Brain and Melody
Can you remember the lullaby sung by your mom, or a catchy meaningless tune from a childhood memory? Our brains have emotional memories that are attached to the type of rhythms we’ve engaged in. Research shows that humans are born with an enormous number of neurons, more than we use when we get older. Babies need those “extra” neurons, for they have to process everything that flows into their perceptions. These neurons cannot flourish when we don’t utilize them efficiently; by the age of 8, our brain removes the neurons that are not needed as much.
Therefore, it is easier to teach languages and tunes to children as their brain uses those excess neurons for learning purposes. It’s the same with rhythm and timing. They help build the foundation for a child’s emotional and interactive development.

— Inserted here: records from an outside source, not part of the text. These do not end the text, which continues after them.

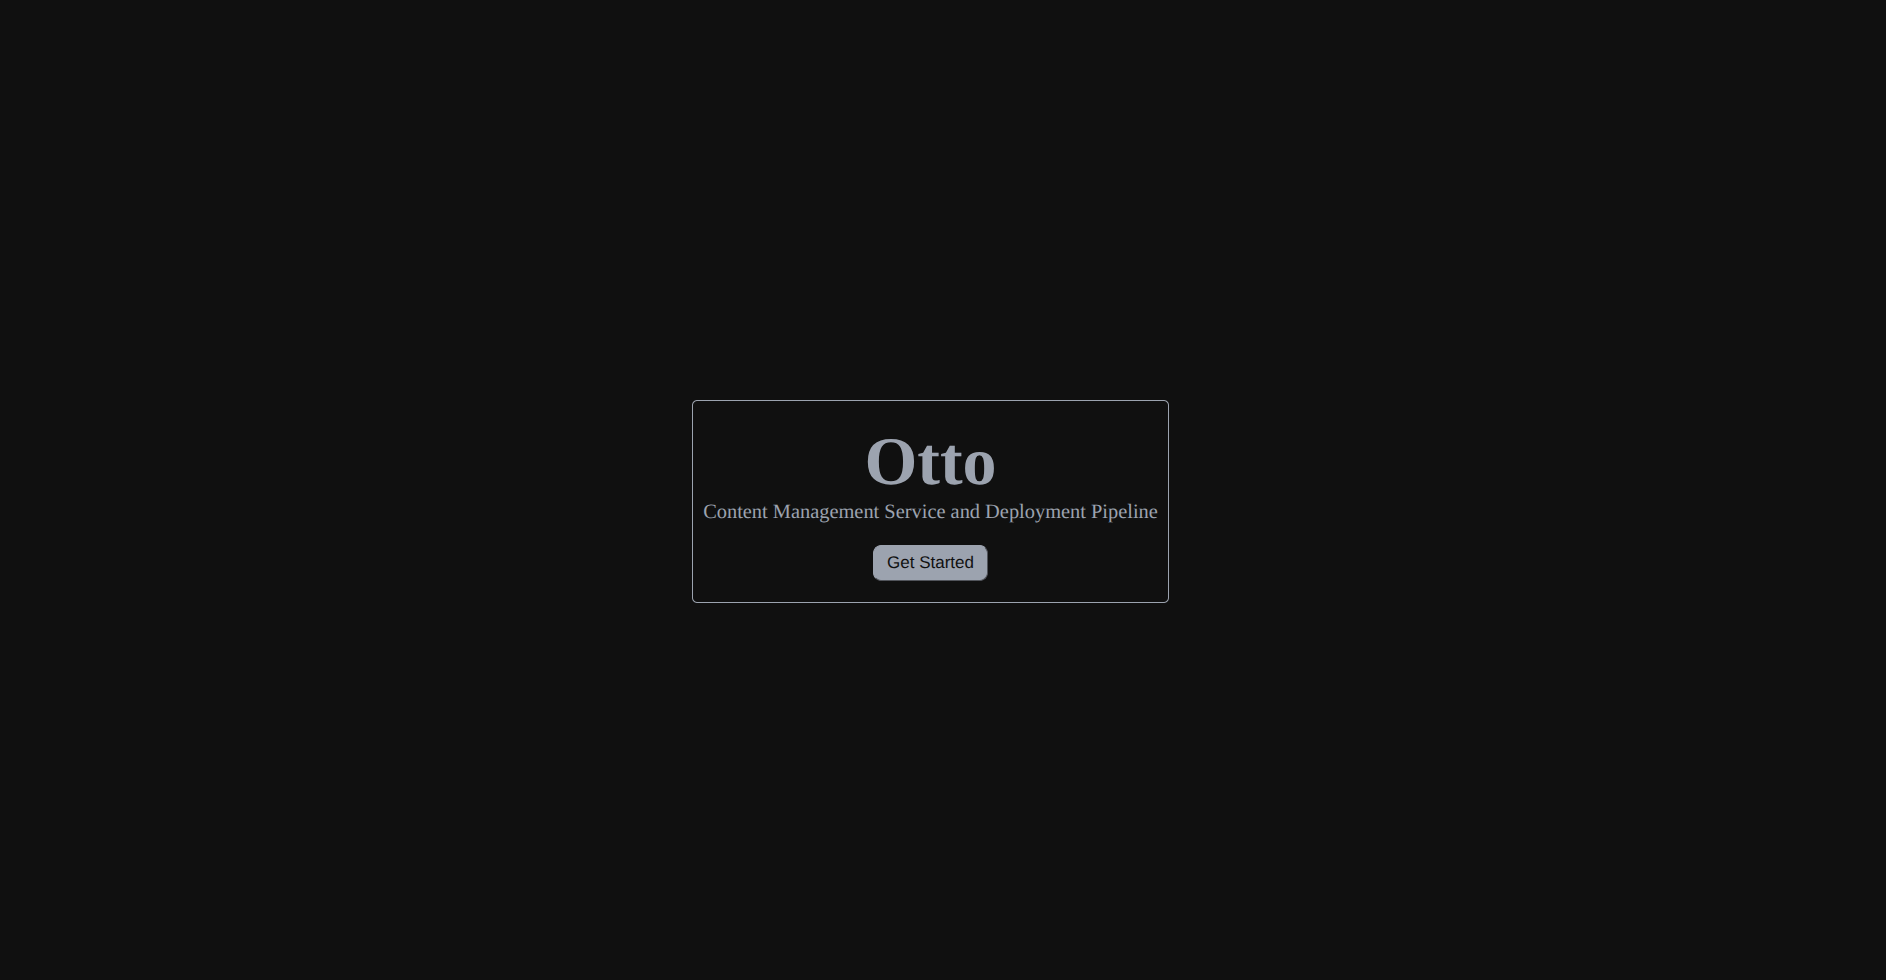
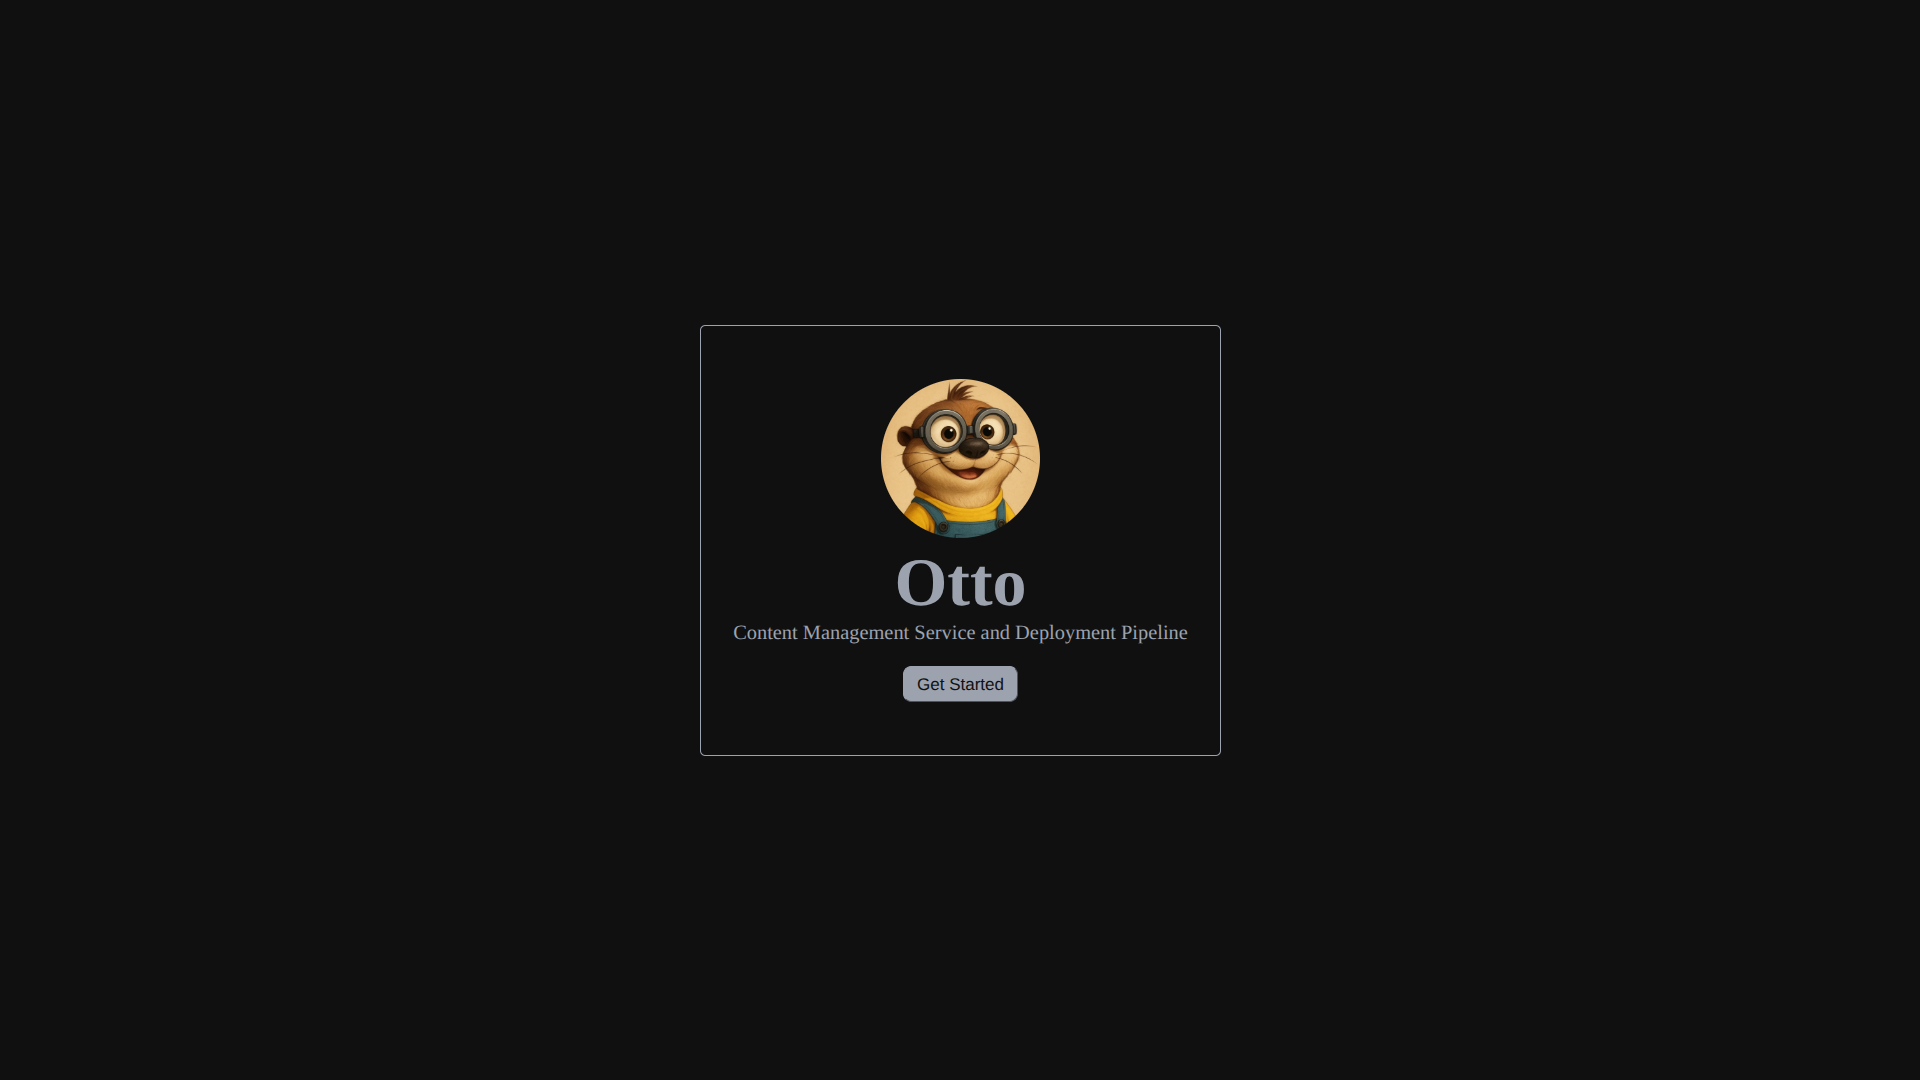
clear button - QOL

Changed region(s): [[0.369, 0.3367, 0.6151, 0.6735]]

diff --git a/article.js b/article.js
@@ -70,10 +70,12 @@ document.addEventListener('DOMContentLoaded', async() => {
     const previewBtn = document.getElementById('previewBtn');
     const publishBtn = document.getElementById('publishBtn');
     const saveBtn = document.getElementById('saveBtn');
+    const clearBtn = document.getElementById('clearBtn');
 
     previewBtn.style.display = 'block'
     publishBtn.style.display = 'block'
     saveBtn.style.display = 'block'
+    clearBtn.style.display = 'block'
 
     const deployBtn = document.getElementById('deployBtn');
     const cancelBtn = document.getElementById('cancelBtn');
@@ -160,7 +162,7 @@ document.addEventListener('DOMContentLoaded', async() => {
         const date = document.querySelector('.date').value;
         const category = document.querySelector('.category').value;
         const content = box.value;
-        const thumbnail = document.querySelector('.thumbnail').value;
+        const thumbnail = document.querySelector('.thumbnail-src').value;
         const credits = document.querySelector('.thumbnail-credits').value;
 
         const payload = { title, description, date, category, content, thumbnail, credits };
@@ -211,6 +213,18 @@ document.addEventListener('DOMContentLoaded', async() => {
         errorP.textContent = "";
     });
 
+    clearBtn.addEventListener('click', () => {
+        localStorage.setItem('ottoDraft', '')
+        heading.textContent = ""
+        document.querySelector('.article-description').value = ""
+        document.querySelector('.date').value = ""
+        box.value = ''
+        console.log(document.querySelector('.thumbnail-src').value)
+        console.log(document.querySelector('.thumbnail-src'))
+        document.querySelector('.thumbnail-src').value = ''
+        document.querySelector('.thumbnail-credits').value = ''
+    })
+
     function saveToLocal() {
         const draft = {
             heading: heading.textContent,
@@ -218,7 +232,7 @@ document.addEventListener('DOMContentLoaded', async() => {
             date: document.querySelector('.date').value,
             category: document.querySelector('.category').value,
             content: box.value,
-            thumbnail: document.querySelector('.thumbnail').value,
+            thumbnail: document.querySelector('.thumbnail-src').value,
             credits: document.querySelector('.thumbnail-credits').value
         };
         localStorage.setItem('ottoDraft', JSON.stringify(draft));
@@ -234,7 +248,7 @@ document.addEventListener('DOMContentLoaded', async() => {
             if (draft.date) document.querySelector('.date').value = draft.date;
             if (draft.category) document.querySelector('.category').value = draft.category;
             if (draft.content) box.value = draft.content;
-            if (draft.thumbnail) document.querySelector('.thumbnail').value = draft.thumbnail;
+            if (draft.thumbnail) document.querySelector('.thumbnail-src').value = draft.thumbnail;
             if (draft.credits) document.querySelector('.thumbnail-credits').value = draft.credits;
 
             autoGrow(box);

diff --git a/article.html b/article.html
@@ -15,6 +15,7 @@
                 <button class="secondary back-btn">Back</button>
                 <button class="secondary" id="previewBtn">Preview</button>
                 <button class="secondary" id="saveBtn">Save</button>
+                <button class="secondary" id="clearBtn">Clear</button>
                 <button class="primary" id="publishBtn">Publish</button>
             </div>
             <div id="articleHeading" class="article-heading editable" contenteditable="true" role="textbox" aria-multiline="true"
@@ -39,7 +40,7 @@
         <section class="dialog">
             <h2>Send it off!</h2>
             <p>Pushing deploy will hit the git service to deploy the article live on The Site.</p>
-            <input class="thumbnail" placeholder="Thumbnail source link" />
+            <input class="thumbnail-src" placeholder="Thumbnail source link" />
             <input class="thumbnail-credits" placeholder="Credits" />
             <div class="dialog-btns">
                 <button class="primary" id="deployBtn">Deploy</button>

diff --git a/global.css b/global.css
@@ -326,12 +326,18 @@ p {
 #landing-page-box {
     border: 1px solid var(--muted);
     border-radius: 5px;
-    padding: 20px 10px;
+    padding: 50px 30px;
     text-align: center;
 }
 
 #landing-page-box h1 {
     font-size: 4rem;
+}
+
+#landing-page-box img {
+    height: 150px;
+    width: 150px;
+    border-radius: 100%;
 }
 
 #landing-page-box button {

diff --git a/index.html b/index.html
@@ -9,6 +9,7 @@
 <body>
     <div class="app" id="landing-page">
       <div id="landing-page-box">
+        <img src="./assets/otto.png" alt="otto-gazes-at-you">
         <h1>Otto</h1>
         <p>Content Management Service and Deployment Pipeline</p>
         <button id="dashboard-btn">Get Started</button>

I’m sure you’ve enjoyed tapping or nodding to a song or beat. In developmental activities, rhythm and timing involves a child to incorporate sound and vibration with movement. The coordination helps a child set their own beat, be it to an external or internal source.
It is also why Allah (swt) created the Quran to be recited in such a beautiful, rhythmic and inspiring manner.
God has sent down the most beautiful of all teachings: a Scripture that is consistent and draws comparisons; that causes the skins of those in awe of their Lord to shiver. Then their skins and their hearts soften at the mention of God: such is God’s guidance. He guides with it whoever He will; no one can guide those God leaves to stray. (39:23)
Rhythm and Timing
Infants and children naturally enjoy dancing and singing along. Children’s play-along represents far more than just following a physical activity, it reflects their ability to listen, understand directions, and follow social cues. The ability to synchronize also reflects young minds developing a timing system, becoming engraved into their working memory.
Games like jumping rope, playing with a ball, solving math questions, and certain video games* help improve timing. Although we encourage Atlasians to play outside and limit screen time of course, parents can limit their play time in order to foster healthy screen time routines.
1. Reciting Quran to a child in the womb
2. Wudu (Ablution) in the morning
3. Learning a Dua
4. Asma ul Husna